Several months ago I posted pictures of plane totes I repaired on Instagram. A couple of my followers asked if I could make a video showing how I do it. So, I obliged and posted a video. Here is the video.
Last year I bought a couple of Italian made Corradi Gold Rasps direct from Italy; a 6″ round and a 10″ cabinet rasp. While I absolutely loved using them, they were painful to use without a proper handle. The tip of the tang would dig into the palm of my hand causing great pain. Corradi sells handles for their rasps, but I figured I could make my own easily enough.
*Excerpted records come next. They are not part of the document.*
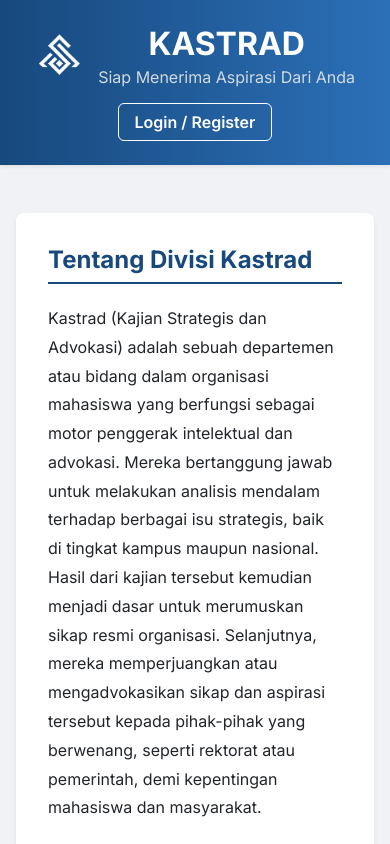
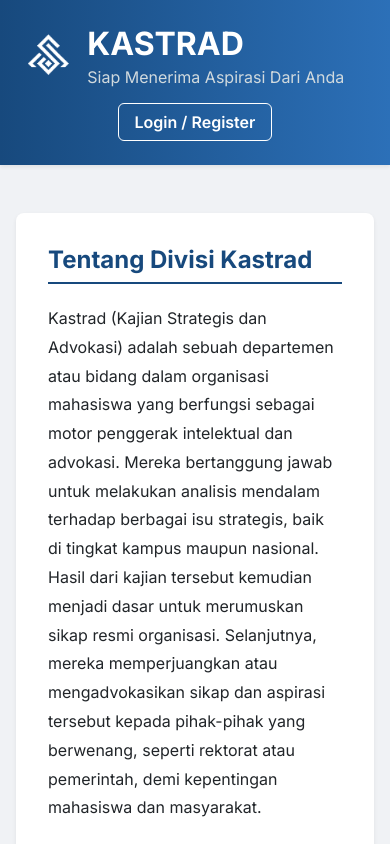
Before and after one commit to MdeAdt/aspirasi-kastrad-github, a website: page frontend/index.html in a window 390 px wide. Shown: the top 844 px of the page. Drawn offline with Linux system fonts and the light colour scheme.

Commit message:
edit logo

```diff
--- a/frontend/css/style.css
+++ b/frontend/css/style.css
@@ -280,7 +280,12 @@ footer {
     }
 
     .header-title {
-        text-align: center;
+        display: flex;
+        flex-direction: row;
+        align-items: center;
+        text-align: left;
+        width: 100%;
+        justify-content: flex-start;
     }
 
     nav {
```
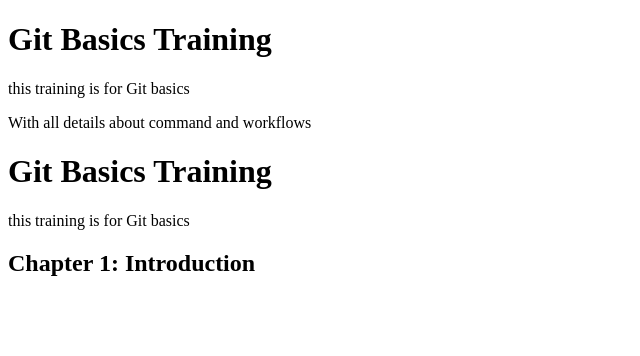
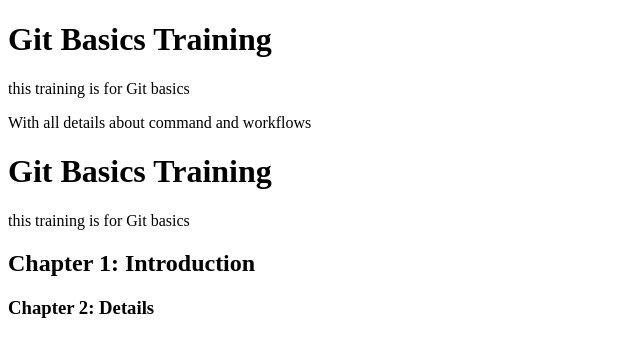
Before and after one commit to KWinTech2021/cicdtest, a website: page src/index.html in a window 1280 px wide. Shown: the whole page, without its empty margins (0-640 px from the left). Drawn offline with Linux system fonts and the light colour scheme.

Commit message:
changed index file

```diff
--- a/src/index.html
+++ b/src/index.html
@@ -16,5 +16,7 @@
     <h1>Git Basics Training</h1>
     <p1>this training is for Git basics</p1>
     <h2>Chapter 1: Introduction</h2>
+
+    <h3>Chapter 2: Details</h3>
 </body>
 </html>
```
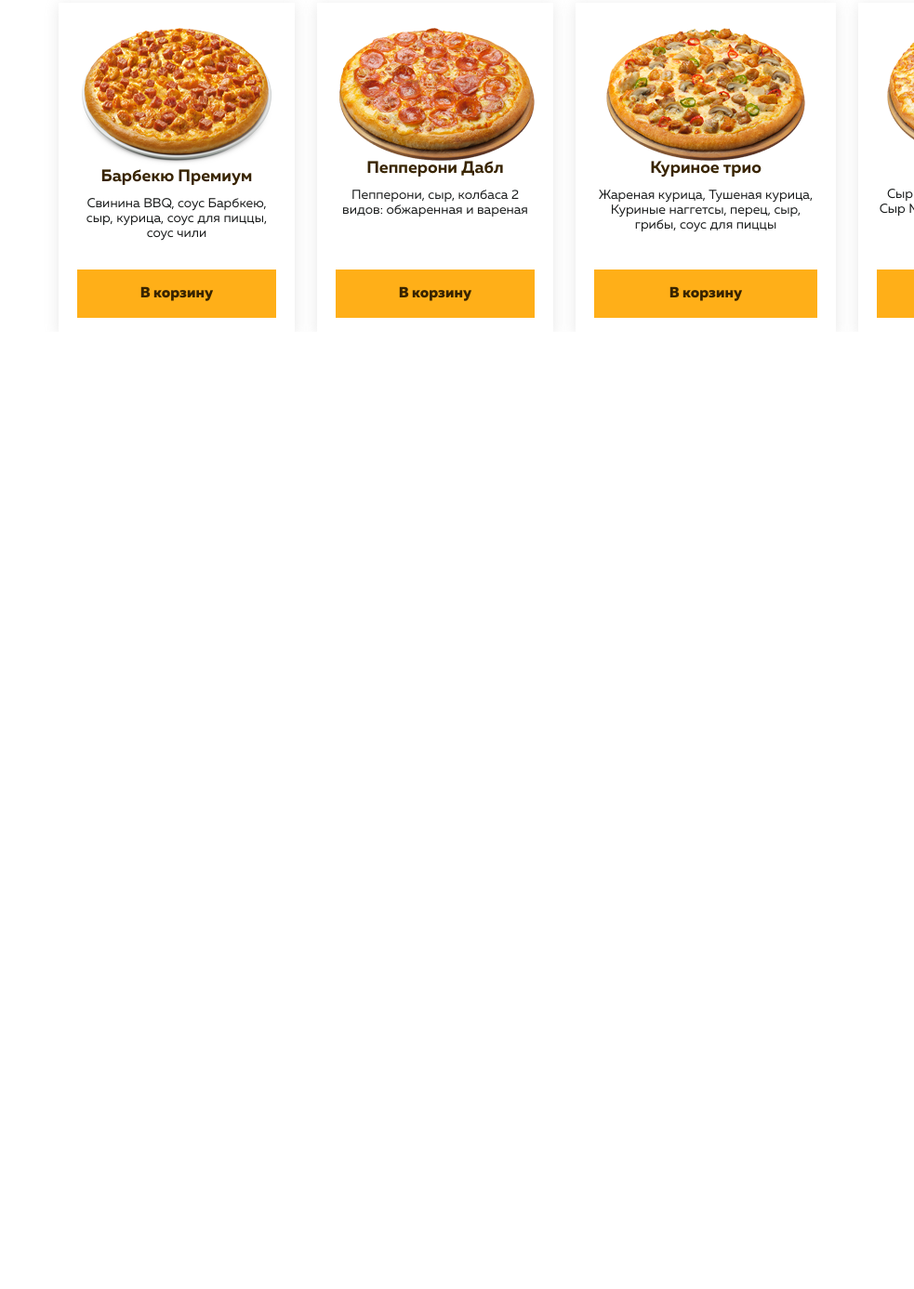
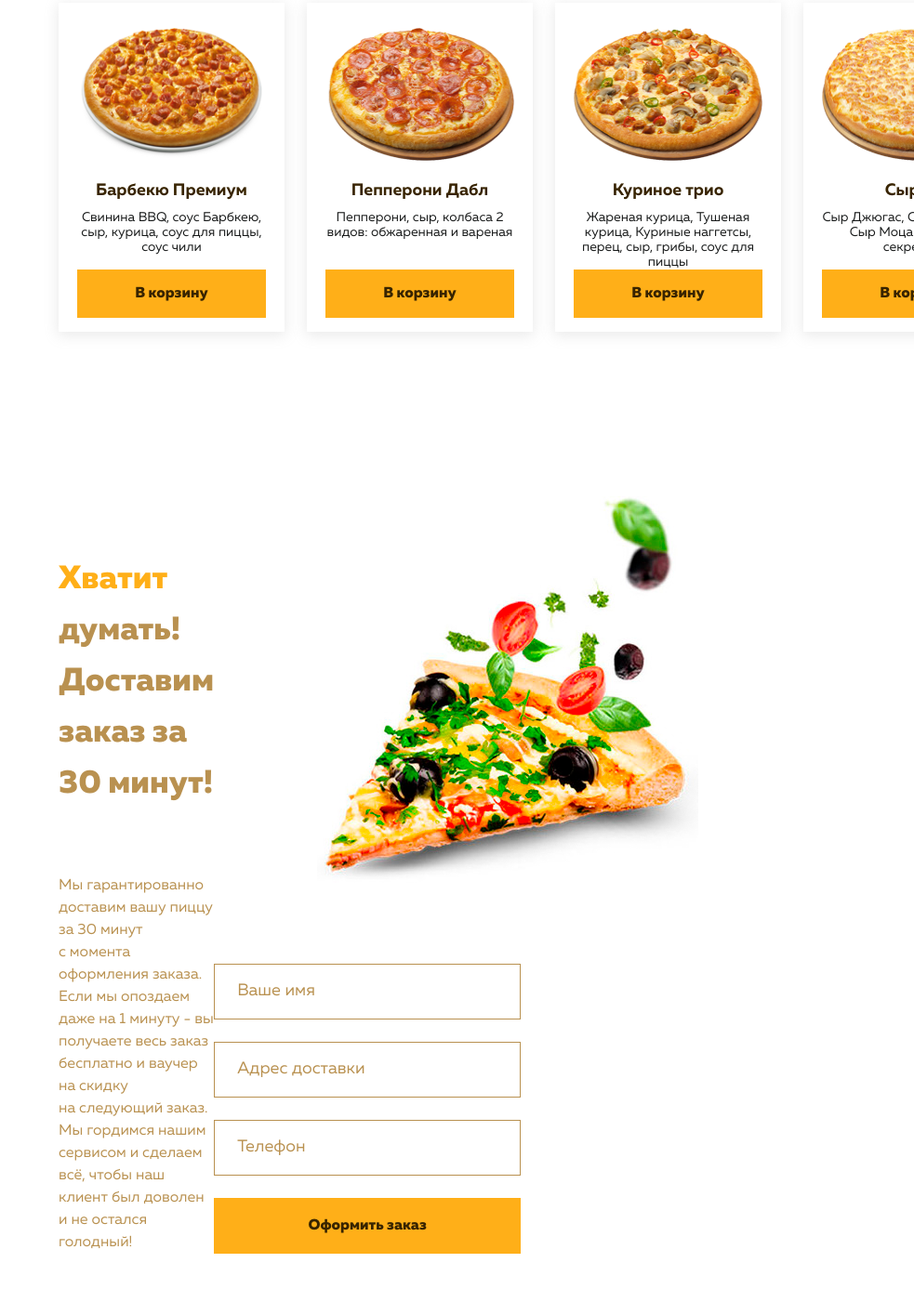
Before and after one commit to annkuzn/annkuzn.github.io, a website with bundled scripts: page index.html in a window 1280 px wide. Shown: the part 1319-2706 px from the top of the page at 93% size, without its empty margins (297-1280 px from the left). Before the commit the page ends 1676 px from the top, so only its background shows below. Built offline with nearby package versions, Linux system fonts and the light colour scheme.

Commit message:
add delivery

```diff
--- /dev/null
+++ b/components/delivery/delivery.css
@@ -0,0 +1,63 @@
+.delivery {
+	position: relative;
+	display: grid;
+	grid-template-columns: 3.8fr 4.6fr 3.6fr;
+}
+
+.delivery__title {
+	line-height: 55px;
+	color: var(--brown);
+}
+
+.delivery__title::first-line {
+	color: var(--yellow);
+}
+
+.delivery__description {
+	margin-top: 70px;
+
+	font-size: 16px;
+	line-height: 24px;
+	color: var(--brown);
+}
+
+.delivery-form {
+	width: 330px;
+}
+
+.delivery__form {
+	margin-top: auto;
+	margin-left: auto;
+}
+
+.delivery-form__input {
+	margin-top: 24px;
+	padding: 24px;
+	width: 100%;
+	height: 60px;
+
+	border: 1px solid #b99150;
+}
+
+.delivery-form__input::placeholder {
+	font-size: 18px;
+	line-height: 45px;
+	color: var(--brown);
+}
+
+.delivery-form__button {
+	margin-top: 24px;
+	padding: 22px;
+	width: 100%;
+
+	text-wrap: nowrap;
+	border: none;
+	color: var(--deep-dark);
+	background-color: var(--yellow);
+}
+
+.delivery__img {
+	position: absolute;
+	top: -62px;
+	right: -128px;
+}
--- a/components/header/header.css
+++ b/components/header/header.css
@@ -57,4 +57,6 @@
 
 	color: var(--yellow-light);
 	text-transform: uppercase;
+	line-height: 1.2;
+	letter-spacing: 0.06em;
 }
--- a/components/main/main.css
+++ b/components/main/main.css
@@ -1,3 +1,8 @@
+.main {
+	margin: 0 360px;
+	padding: 0 0 105px 0;
+}
+
 .main__promo {
 	margin-top: 132px;
 }
@@ -5,3 +10,7 @@
 .main__showcase {
 	margin-top: 160px;
 }
+
+.main__delivery {
+	margin-top: 239px;
+}
--- a/components/promo/promo.css
+++ b/components/promo/promo.css
@@ -8,6 +8,7 @@
 	line-height: 55px;
 	color: var(--yellow);
 }
+
 .promo-content__header::first-line {
 	color: var(--brown);
 }
--- a/components/showcase/showcase.css
+++ b/components/showcase/showcase.css
@@ -33,6 +33,15 @@
 	box-shadow: 0px 3px 14px 1px var(--shadow);
 }
 
+.pizza-card__img {
+	width: 203px;
+	height: 143px;
+}
+
+.pizza-card__title {
+	margin-top: 24px;
+}
+
 .pizza-card__button {
 	margin-top: auto;
 	padding: 18px;
--- a/index.html
+++ b/index.html
@@ -72,6 +72,27 @@
 		<section class="showcase main__showcase">
 			<h2 class="showcase__title">Выберите свою любимую пиццу</h2>
 		</section>
+		<section class="delivery main__delivery">
+			<div>
+				<h2 class="delivery__title">
+					Хватит думать!
+					<br/>
+					Доставим заказ за 30 минут!
+				</h2>
+				<p class="delivery__description">
+					Мы гарантированно доставим вашу пиццу за&nbsp;30&nbsp;минут с&nbsp;момента оформления заказа. Если мы опоздаем даже на&nbsp;1&nbsp;минуту - вы получаете весь заказ бесплатно и ваучер на&nbsp;скидку на&nbsp;следующий заказ. Мы гордимся нашим сервисом и сделаем всё, чтобы наш клиент был доволен и не&nbsp;остался голодный!
+				</p>
+			</div>
+			<form class="delivery-form delivery__form" action="/" method="post">
+				<input class="delivery-form__input" type="text" placeholder="Ваше имя" autocomplete="name" required>
+				<input class="delivery-form__input" type="text" autocomplete="street-address" placeholder="Адрес доставки" required>
+				<input class="delivery-form__input" type="tel" placeholder="Телефон" autocomplete="tel" required>
+				<button class="delivery-form__button" type="submit">
+					<h5>Оформить заказ</h5>
+				</button>
+			</form>
+			<img class="delivery__img" src="/assets/images/pizza_slice.png" alt="аппетитный кусок пиццы">
+		</section>
 	</icons>
 	<script type="module" src="index.js"></script>
 </body>
--- a/styles/index.css
+++ b/styles/index.css
@@ -3,6 +3,7 @@
 @import "../components/main/main.css";
 @import "../components/promo/promo.css";
 @import "../components/showcase/showcase.css";
+@import "../components/delivery/delivery.css";
 
 @font-face {
 	font-family: "Muller Regular";
@@ -98,7 +99,3 @@ h5 {
 	font-family: Muller Extra Bold, sans-serif;
 	font-size: 16px;
 }
-
-main {
-	margin: 0 360px;
-}
```
Also changed, not shown: assets/images/pizza_slice.png (added).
I use these rasps to shape and make new pieces of wood for the top of my rosewood plane totes. Their small size makes it nice to work into the tight curves of the handle and the small hole for the threaded rod. At a 6 cut, they are aggressive enough to make quick work of removing the wood, but with their advanced stitching, they don’t leave big tool marks on the wood’s surface. In the photo below, there is a small black line near the top of the tote that distinguishes the original Brazilian rosewood and the new piece of cocobolo. I use cocobolo because Brazilian rosewood is nearly impossible to get nowadays and cocobolo is in the same species of wood. While the color of the woods are not an exact match, they’re good enough to make the tote look nice again.
I started making the handle with a scrap piece of apple about 12″ long and chucked it into my lathe.
Then, using a template handle I had when I bought an old knife sharpener, I used my parting tool and calipers to mark and measure the details of the handle.
After everything was turned to my satisfaction, I took some of my lathe shavings and burnished the wood to a nice sheen.
In order for the handle to fit in the tang of the rasp securely, I drilled a small pilot hole as plum as possible down the center of the handle. The drill bit was the size of the very tip of the tang of the rasp so it would fit tight when driven into the handle.
Next, I took my blow torch and carefully heated the tip of the rasp so I could burn into the handle. It took a couple of tries as I didn’t want to burn it in all at once. On the second burn, the rasp seated nicely into the handle and I was unable to pull it out.
The final touch was to simply apply a couple coats of oil on the handles. These handles were extremely simple to make. In fact, it took less that 30 minutes to make both. Why I didn’t make them last year when I originally bought the rasps I have no idea.